07 Sep Stop spoon feeding!
Why do we resist learning? Why do some people learn faster than others? A large part of the answer lies in the learning environment they have access to. Human beings are not wired to learn for the sake of learning. Human beings are wired to solve. That is why they say “necessity is the mother of invention”. We are natural born solution seekers. If you want to help someone learn deep and fast, here are three things to try.
1 - Challenges motivate more than rewards
Morning is when I have the duty of getting my son Dhyaan ready and off to school. Sometimes, we have a few minutes before we need to head down to the bus stop. To keep him busy, I said, “Let’s do Lego!” I didn’t need to say it a second time.
Then, I threw him a challenge.
“Can you make a Lego Dinosaur with only 6 pieces?”, I asked.
He looked at me. “That’s not possible, Papa”.
“Not possible, or difficult?”
“Difficult. Very difficult” came the reply.
I left the room to fill his water bottle. When I returned, he had constructed his own Philosoraptor using 9 lego blocks. He made it, as he likes to say “from my imagination”, i.e. his own design without referring to any manuals! He had done it. He used not six, but nine pieces. But, that’s ok. What delight I saw on his face!
2 - Constraints spark creativity more than abundance
A few years ago, we were facilitating a workshop called “Learning to learn” with 56 managers at an electronics company. We grouped them in teams and challenged them to each make their own short film. None of them had ever held a video camera before, forget about script-writing and film editing. But we challenged them. To top it, we asked them to make the entire film on ZERO budget. They stared at us in disbelief, or maybe even sympathy, thinking we have gone off our rockers.
But, after six weeks of efforts and a little bit of encouragement, they had done it. All the teams managed without spending a single rupee. The approached friends and family for help. They even walked up to strangers and asked them to be actors for an hour. They found freely available software to help them edit and publish their videos. They found free videos on youtube to learn how to do storyboarding, lighting, sound engineering and editing.
Those people had shattered some mental barriers that slow down learning. The films went viral within and outside their company.
The zero budget, the limitation of having to use only 6 pieces made the challenges more interesting. It made them come up with new ways of thinking. It made them search for solutions which otherwise the mind would not have considered.
3 - Reflection is more helpful than actually helping!
“Papa, can you help. I can’t do this!” said my 7 years son.
“I don’t know how to using editing software.
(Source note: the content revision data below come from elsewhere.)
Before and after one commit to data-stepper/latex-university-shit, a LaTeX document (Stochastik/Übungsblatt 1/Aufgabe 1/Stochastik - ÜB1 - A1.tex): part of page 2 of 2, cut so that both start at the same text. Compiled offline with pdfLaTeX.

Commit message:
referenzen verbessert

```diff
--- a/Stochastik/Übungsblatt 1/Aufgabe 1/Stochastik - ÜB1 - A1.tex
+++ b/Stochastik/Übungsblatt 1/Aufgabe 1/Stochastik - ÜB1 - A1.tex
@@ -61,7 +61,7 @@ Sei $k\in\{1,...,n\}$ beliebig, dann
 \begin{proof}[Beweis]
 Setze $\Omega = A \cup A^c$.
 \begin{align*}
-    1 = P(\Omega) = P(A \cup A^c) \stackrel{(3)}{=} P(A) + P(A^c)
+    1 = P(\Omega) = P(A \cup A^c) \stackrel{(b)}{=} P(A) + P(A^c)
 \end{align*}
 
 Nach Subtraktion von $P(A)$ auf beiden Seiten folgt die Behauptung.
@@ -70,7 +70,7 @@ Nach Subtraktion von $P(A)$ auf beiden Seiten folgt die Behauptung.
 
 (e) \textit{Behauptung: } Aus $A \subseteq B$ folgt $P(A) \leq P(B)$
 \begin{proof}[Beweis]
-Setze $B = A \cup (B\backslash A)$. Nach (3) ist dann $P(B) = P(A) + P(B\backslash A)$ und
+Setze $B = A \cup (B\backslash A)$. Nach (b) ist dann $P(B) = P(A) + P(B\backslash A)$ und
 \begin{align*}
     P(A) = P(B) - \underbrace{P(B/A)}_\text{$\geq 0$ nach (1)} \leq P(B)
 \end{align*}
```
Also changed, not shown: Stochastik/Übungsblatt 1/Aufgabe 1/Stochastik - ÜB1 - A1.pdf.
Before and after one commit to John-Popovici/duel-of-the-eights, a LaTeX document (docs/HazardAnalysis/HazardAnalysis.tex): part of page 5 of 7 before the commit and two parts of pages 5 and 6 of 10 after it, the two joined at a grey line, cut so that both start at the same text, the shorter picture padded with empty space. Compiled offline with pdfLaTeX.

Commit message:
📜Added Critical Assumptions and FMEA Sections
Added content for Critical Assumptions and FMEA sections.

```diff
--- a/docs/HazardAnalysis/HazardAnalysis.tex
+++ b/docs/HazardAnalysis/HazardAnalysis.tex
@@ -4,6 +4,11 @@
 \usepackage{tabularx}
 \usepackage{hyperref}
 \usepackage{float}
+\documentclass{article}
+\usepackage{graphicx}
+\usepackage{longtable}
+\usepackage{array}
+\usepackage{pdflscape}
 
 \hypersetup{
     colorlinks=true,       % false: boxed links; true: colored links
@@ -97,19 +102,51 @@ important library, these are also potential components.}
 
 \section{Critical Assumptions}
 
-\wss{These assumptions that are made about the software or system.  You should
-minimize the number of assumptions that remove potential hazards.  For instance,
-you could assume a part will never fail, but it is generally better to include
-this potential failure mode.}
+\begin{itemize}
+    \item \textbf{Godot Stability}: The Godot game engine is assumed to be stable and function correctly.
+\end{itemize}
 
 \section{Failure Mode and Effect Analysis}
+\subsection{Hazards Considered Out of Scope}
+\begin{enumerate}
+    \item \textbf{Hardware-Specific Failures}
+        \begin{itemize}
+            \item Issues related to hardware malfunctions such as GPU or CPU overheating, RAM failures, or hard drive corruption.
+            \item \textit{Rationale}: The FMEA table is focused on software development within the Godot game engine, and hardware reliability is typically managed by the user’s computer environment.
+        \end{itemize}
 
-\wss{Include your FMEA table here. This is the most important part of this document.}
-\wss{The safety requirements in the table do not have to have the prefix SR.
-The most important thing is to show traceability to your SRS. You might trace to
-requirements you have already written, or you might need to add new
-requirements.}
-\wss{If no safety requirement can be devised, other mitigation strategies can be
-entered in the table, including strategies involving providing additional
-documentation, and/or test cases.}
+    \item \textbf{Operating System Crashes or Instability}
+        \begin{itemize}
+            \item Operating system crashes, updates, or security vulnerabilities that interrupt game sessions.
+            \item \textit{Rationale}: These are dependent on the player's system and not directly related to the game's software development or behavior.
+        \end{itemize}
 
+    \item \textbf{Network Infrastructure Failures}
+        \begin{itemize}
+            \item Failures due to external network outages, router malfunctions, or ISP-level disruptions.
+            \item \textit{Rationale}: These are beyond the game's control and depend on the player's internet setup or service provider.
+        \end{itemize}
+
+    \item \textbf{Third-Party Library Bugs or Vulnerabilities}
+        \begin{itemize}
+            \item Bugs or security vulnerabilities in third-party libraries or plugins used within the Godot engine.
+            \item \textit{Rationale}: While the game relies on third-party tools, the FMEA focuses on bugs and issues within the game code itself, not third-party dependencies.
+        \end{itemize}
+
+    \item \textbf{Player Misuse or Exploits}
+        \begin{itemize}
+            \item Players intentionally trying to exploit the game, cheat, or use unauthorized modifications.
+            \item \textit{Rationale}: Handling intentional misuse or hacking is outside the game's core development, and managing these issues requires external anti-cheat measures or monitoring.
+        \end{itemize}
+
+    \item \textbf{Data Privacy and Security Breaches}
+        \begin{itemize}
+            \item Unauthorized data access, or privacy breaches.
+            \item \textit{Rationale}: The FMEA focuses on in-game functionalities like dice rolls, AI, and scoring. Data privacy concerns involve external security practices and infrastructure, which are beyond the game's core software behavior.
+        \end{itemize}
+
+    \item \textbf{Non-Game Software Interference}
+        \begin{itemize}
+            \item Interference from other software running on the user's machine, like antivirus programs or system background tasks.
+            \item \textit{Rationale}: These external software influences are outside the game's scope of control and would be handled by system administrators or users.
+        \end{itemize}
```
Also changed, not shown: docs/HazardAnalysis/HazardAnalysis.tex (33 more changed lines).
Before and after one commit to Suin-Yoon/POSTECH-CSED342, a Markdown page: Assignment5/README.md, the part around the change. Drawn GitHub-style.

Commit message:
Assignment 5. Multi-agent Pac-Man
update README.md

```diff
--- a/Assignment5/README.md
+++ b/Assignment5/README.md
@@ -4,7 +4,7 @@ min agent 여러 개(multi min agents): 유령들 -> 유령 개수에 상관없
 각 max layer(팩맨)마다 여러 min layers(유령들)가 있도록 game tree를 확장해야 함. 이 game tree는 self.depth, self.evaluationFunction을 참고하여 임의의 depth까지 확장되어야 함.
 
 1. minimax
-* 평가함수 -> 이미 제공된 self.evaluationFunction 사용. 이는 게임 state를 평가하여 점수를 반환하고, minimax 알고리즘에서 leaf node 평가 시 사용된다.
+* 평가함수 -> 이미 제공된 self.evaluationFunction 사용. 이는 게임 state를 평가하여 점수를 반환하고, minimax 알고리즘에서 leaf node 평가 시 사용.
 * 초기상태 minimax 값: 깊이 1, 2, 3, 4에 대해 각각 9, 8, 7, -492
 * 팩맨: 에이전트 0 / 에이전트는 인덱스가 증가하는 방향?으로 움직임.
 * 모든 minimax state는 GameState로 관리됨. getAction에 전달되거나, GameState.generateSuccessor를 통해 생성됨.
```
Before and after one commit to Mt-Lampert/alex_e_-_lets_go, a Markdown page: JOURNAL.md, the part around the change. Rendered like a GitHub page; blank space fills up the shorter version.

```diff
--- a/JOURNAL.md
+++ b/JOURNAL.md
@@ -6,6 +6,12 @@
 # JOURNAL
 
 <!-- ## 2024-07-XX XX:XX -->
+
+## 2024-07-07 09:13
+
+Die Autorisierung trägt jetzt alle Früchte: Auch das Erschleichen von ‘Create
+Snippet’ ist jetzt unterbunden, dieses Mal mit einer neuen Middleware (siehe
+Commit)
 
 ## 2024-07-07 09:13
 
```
I can’t do this!” said the managers at the workshop.
“Ohhh… what shall we do?” I followed up with “What do you think might work?” and “Who can we ask for help”. I empathised with their struggle but gave them no answers. Obviously, I had the solution to their problem. But then it would have been my solution, not theirs. All I did was listen, listen and listen more. Every now and then I added a “Do you want to try asking so and so?” or “Would it help to try and…”
This did find the answers and get the job done. But they just needed someone to be there as a soft cushion when they hit a hard wall. They needed someone to help them not give up. A few reflective questions helped them to refresh their perspective. That’s all.
My 7-year-old took the challenge. Managers with 30 years of experience took a challenge. They struggled, but they found answers.
Human beings are wired to solve.
We need an education system that challenges us. And then it lets us be. We need mentors who don’t push us or keep asking us for updates. They know how much we can do, and what we still need to learn, and hence they don’t interrupt. But they support when support is really needed. And crucially, they know when to let us struggle and when to hold our hand.
Give them a real problem. Throw them a friendly challenge. Let there be some constraints. And then don’t spoon-feed them with solutions! Hang around to watch the fun and throw in some reflective questions. You will see deep learning right before your eyes. It goes will a little warning though, it will need tremendous patience on your part!
Aditya Jhunjhunwala is a mentor for hundreds of youth across India. His prime focus with youth has been to help them create a powerful resume that stands out.
He studied mechanical engineering from MIT Pune and did his MBA from IIM Ahmedabad.
Aditya feels strongly about the power of building a Body Of Work and has also given a TedTalk on the same.